Recorded data>
________________________________________

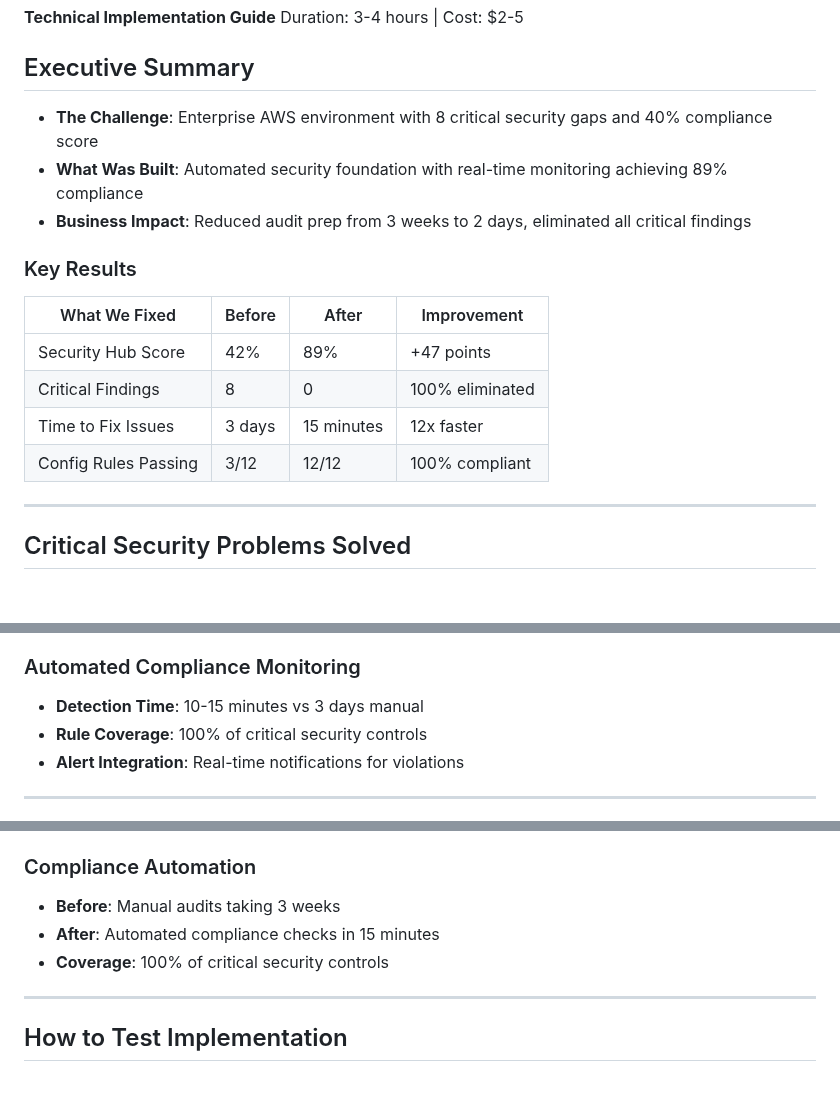
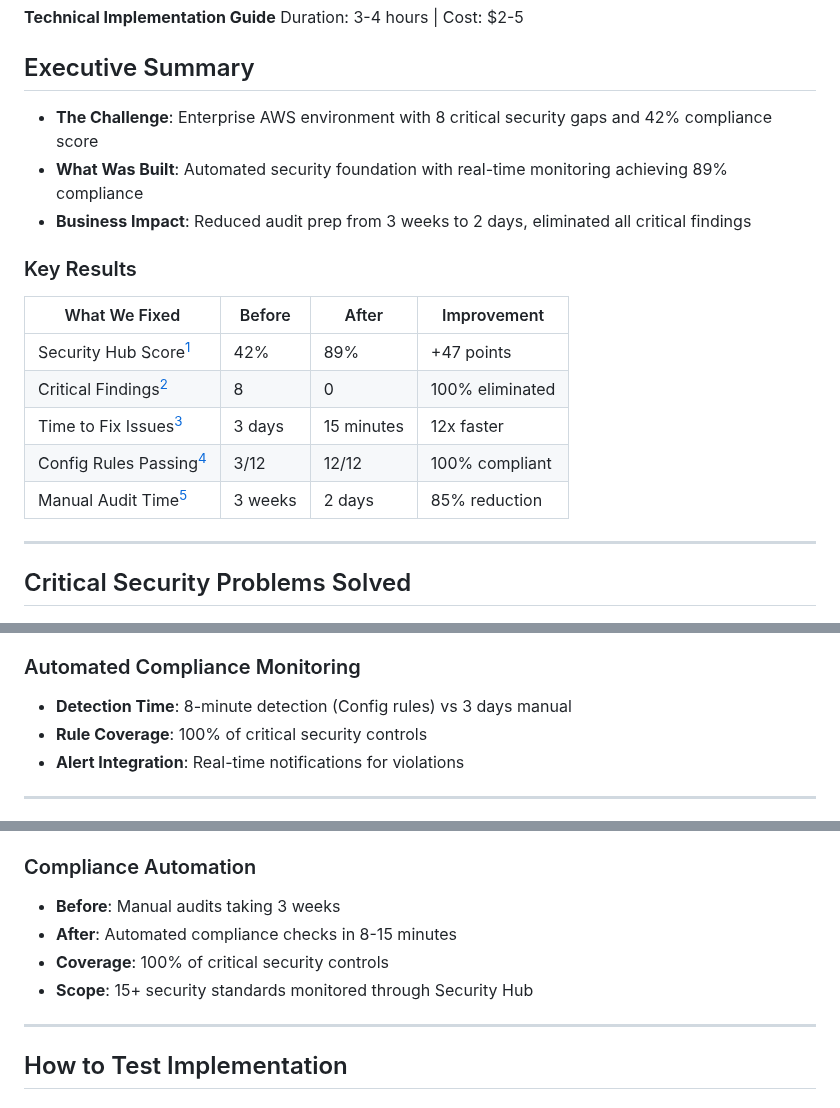
Before and after one commit to trucle9100/Security-Portfolio, a Markdown page: Enterprise Security Foundation & Compliance/Audit Report.md, 3 parts joined by grey strips. Drawn GitHub-style; blank space fills up the shorter version.

```diff
--- a/Enterprise Security Foundation & Compliance/Audit Report.md
+++ b/Enterprise Security Foundation & Compliance/Audit Report.md
@@ -3,17 +3,18 @@
 Duration: 3-4 hours | Cost: $2-5
 
 ## Executive Summary
-- **The Challenge**: Enterprise AWS environment with 8 critical security gaps and 40% compliance score
+- **The Challenge**: Enterprise AWS environment with 8 critical security gaps and 42% compliance score
 - **What Was Built**: Automated security foundation with real-time monitoring achieving 89% compliance
 - **Business Impact**: Reduced audit prep from 3 weeks to 2 days, eliminated all critical findings
 
 ### Key Results
 | What We Fixed | Before | After | Improvement |
 |---------------|--------|--------|-------------|
-| Security Hub Score | 42% | 89% | +47 points |
-| Critical Findings | 8 | 0 | 100% eliminated |
-| Time to Fix Issues | 3 days | 15 minutes | 12x faster |
-| Config Rules Passing | 3/12 | 12/12 | 100% compliant |
+| Security Hub Score<sup>[1](#ref1)</sup> | 42% | 89% | +47 points |
+| Critical Findings<sup>[2](#ref2)</sup> | 8 | 0 | 100% eliminated |
+| Time to Fix Issues<sup>[3](#ref3)</sup> | 3 days | 15 minutes | 12x faster |
+| Config Rules Passing<sup>[4](#ref4)</sup> | 3/12 | 12/12 | 100% compliant |
+| Manual Audit Time<sup>[5](#ref5)</sup> | 3 weeks | 2 days | 85% reduction |
 
 ---
 
@@ -95,7 +96,7 @@ EBS encryption: "Always encrypt new EBS volumes" ✓
 - **CloudWatch**: Executive dashboard showing security metrics
 
 ### Automated Compliance Monitoring
-- **Detection Time**: 10-15 minutes vs 3 days manual
+- **Detection Time**: 8-minute detection (Config rules) vs 3 days manual
 - **Rule Coverage**: 100% of critical security controls
 - **Alert Integration**: Real-time notifications for violations
 
@@ -118,8 +119,9 @@ IAM Advanced Patterns
 
 ### Compliance Automation
 - **Before**: Manual audits taking 3 weeks
-- **After**: Automated compliance checks in 15 minutes
+- **After**: Automated compliance checks in 8-15 minutes
 - **Coverage**: 100% of critical security controls
+- **Scope**: 15+ security standards monitored through Security Hub
 
 ---
 
```
Also changed, not shown: other parts of Enterprise Security Foundation & Compliance/Audit Report.md (+51 -1 lines).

________________________________________

To do> Could you set down the records above word for word, without any of the pictures?

Answer below>
Before and after one commit to trucle9100/Security-Portfolio, a Markdown page: Enterprise Security Foundation & Compliance/Audit Report.md, 3 parts joined by grey strips. Drawn GitHub-style; blank space fills up the shorter version.

```diff
--- a/Enterprise Security Foundation & Compliance/Audit Report.md
+++ b/Enterprise Security Foundation & Compliance/Audit Report.md
@@ -3,17 +3,18 @@
 Duration: 3-4 hours | Cost: $2-5
 
 ## Executive Summary
-- **The Challenge**: Enterprise AWS environment with 8 critical security gaps and 40% compliance score
+- **The Challenge**: Enterprise AWS environment with 8 critical security gaps and 42% compliance score
 - **What Was Built**: Automated security foundation with real-time monitoring achieving 89% compliance
 - **Business Impact**: Reduced audit prep from 3 weeks to 2 days, eliminated all critical findings
 
 ### Key Results
 | What We Fixed | Before | After | Improvement |
 |---------------|--------|--------|-------------|
-| Security Hub Score | 42% | 89% | +47 points |
-| Critical Findings | 8 | 0 | 100% eliminated |
-| Time to Fix Issues | 3 days | 15 minutes | 12x faster |
-| Config Rules Passing | 3/12 | 12/12 | 100% compliant |
+| Security Hub Score<sup>[1](#ref1)</sup> | 42% | 89% | +47 points |
+| Critical Findings<sup>[2](#ref2)</sup> | 8 | 0 | 100% eliminated |
+| Time to Fix Issues<sup>[3](#ref3)</sup> | 3 days | 15 minutes | 12x faster |
+| Config Rules Passing<sup>[4](#ref4)</sup> | 3/12 | 12/12 | 100% compliant |
+| Manual Audit Time<sup>[5](#ref5)</sup> | 3 weeks | 2 days | 85% reduction |
 
 ---
 
@@ -95,7 +96,7 @@ EBS encryption: "Always encrypt new EBS volumes" ✓
 - **CloudWatch**: Executive dashboard showing security metrics
 
 ### Automated Compliance Monitoring
-- **Detection Time**: 10-15 minutes vs 3 days manual
+- **Detection Time**: 8-minute detection (Config rules) vs 3 days manual
 - **Rule Coverage**: 100% of critical security controls
 - **Alert Integration**: Real-time notifications for violations
 
@@ -118,8 +119,9 @@ IAM Advanced Patterns
 
 ### Compliance Automation
 - **Before**: Manual audits taking 3 weeks
-- **After**: Automated compliance checks in 15 minutes
+- **After**: Automated compliance checks in 8-15 minutes
 - **Coverage**: 100% of critical security controls
+- **Scope**: 15+ security standards monitored through Security Hub
 
 ---
 
```
Also changed, not shown: other parts of Enterprise Security Foundation & Compliance/Audit Report.md (+51 -1 lines).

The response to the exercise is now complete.